For every line in the records that has the word "grey", make a copy.

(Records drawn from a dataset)

►

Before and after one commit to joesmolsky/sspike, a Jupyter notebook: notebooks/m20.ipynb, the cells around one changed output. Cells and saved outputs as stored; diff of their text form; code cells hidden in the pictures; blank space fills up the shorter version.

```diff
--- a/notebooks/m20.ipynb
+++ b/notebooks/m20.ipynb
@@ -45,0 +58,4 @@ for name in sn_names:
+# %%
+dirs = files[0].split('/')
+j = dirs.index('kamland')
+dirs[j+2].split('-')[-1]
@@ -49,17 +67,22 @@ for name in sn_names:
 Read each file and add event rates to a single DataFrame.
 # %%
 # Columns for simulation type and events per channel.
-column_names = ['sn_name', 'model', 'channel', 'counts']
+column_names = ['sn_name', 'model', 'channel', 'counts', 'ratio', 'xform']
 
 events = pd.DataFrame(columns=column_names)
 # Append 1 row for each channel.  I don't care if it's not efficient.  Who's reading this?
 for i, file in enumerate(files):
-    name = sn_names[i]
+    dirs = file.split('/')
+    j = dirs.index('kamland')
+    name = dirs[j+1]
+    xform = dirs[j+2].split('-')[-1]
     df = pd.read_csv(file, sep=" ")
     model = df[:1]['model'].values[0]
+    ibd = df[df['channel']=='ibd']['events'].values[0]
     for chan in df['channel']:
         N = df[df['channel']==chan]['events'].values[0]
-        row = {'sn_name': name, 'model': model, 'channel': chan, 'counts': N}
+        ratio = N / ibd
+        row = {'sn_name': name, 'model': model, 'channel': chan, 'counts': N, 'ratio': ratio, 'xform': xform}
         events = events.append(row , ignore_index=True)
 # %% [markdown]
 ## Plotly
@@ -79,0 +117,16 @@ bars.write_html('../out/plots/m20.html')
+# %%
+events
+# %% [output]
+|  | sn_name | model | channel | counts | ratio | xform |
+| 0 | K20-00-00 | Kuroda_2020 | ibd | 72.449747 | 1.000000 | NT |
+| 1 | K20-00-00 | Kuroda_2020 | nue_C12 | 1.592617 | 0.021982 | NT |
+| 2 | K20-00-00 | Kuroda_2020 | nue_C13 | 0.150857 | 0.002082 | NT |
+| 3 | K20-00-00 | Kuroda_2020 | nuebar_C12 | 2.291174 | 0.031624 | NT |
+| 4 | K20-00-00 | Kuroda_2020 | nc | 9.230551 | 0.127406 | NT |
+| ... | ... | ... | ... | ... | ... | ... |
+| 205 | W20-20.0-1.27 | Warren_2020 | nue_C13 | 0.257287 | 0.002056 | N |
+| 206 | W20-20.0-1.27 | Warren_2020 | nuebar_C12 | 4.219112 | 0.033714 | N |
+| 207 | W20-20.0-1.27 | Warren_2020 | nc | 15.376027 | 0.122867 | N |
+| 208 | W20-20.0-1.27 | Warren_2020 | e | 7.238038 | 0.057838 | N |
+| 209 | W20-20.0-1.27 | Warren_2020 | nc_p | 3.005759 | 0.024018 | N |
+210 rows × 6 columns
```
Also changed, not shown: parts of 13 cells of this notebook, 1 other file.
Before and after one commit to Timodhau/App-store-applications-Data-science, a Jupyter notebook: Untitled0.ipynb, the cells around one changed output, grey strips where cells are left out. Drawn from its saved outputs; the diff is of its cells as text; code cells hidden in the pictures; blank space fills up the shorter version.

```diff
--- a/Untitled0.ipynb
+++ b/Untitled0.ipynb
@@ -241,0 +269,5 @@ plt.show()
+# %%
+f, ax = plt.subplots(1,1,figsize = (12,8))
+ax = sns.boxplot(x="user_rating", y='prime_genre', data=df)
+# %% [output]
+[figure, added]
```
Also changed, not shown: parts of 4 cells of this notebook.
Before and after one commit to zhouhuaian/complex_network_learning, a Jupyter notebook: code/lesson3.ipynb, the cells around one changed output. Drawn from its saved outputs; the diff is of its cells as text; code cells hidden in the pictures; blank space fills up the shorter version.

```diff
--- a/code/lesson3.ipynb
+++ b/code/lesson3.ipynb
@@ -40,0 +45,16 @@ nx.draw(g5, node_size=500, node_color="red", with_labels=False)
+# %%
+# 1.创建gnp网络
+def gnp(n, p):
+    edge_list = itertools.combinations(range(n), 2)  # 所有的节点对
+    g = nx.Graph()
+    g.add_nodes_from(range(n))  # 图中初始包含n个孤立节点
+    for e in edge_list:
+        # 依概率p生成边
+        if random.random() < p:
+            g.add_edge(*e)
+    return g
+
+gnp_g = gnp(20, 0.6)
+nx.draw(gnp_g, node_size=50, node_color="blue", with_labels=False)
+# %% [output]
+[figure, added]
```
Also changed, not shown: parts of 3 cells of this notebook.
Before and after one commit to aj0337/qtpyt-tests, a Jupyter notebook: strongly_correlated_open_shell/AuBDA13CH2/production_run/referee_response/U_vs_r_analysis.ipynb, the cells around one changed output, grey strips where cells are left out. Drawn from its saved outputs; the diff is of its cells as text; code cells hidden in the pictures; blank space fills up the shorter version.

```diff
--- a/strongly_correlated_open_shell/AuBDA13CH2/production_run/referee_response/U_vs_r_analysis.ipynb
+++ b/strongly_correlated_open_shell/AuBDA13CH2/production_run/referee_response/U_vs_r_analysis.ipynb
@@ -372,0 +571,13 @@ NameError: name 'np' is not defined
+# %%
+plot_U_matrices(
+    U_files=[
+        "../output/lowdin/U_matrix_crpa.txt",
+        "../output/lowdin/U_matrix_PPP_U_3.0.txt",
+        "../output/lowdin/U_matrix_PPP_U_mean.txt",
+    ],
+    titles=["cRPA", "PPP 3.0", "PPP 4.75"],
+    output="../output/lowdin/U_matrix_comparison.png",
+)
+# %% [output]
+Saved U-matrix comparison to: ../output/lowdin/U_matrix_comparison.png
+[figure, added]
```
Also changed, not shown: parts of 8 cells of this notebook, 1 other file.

◄

Reply to the exercise:
Before and after one commit to Timodhau/App-store-applications-Data-science, a Jupyter notebook: Untitled0.ipynb, the cells around one changed output, grey strips where cells are left out. Drawn from its saved outputs; the diff is of its cells as text; code cells hidden in the pictures; blank space fills up the shorter version.
Before and after one commit to aj0337/qtpyt-tests, a Jupyter notebook: strongly_correlated_open_shell/AuBDA13CH2/production_run/referee_response/U_vs_r_analysis.ipynb, the cells around one changed output, grey strips where cells are left out. Drawn from its saved outputs; the diff is of its cells as text; code cells hidden in the pictures; blank space fills up the shorter version.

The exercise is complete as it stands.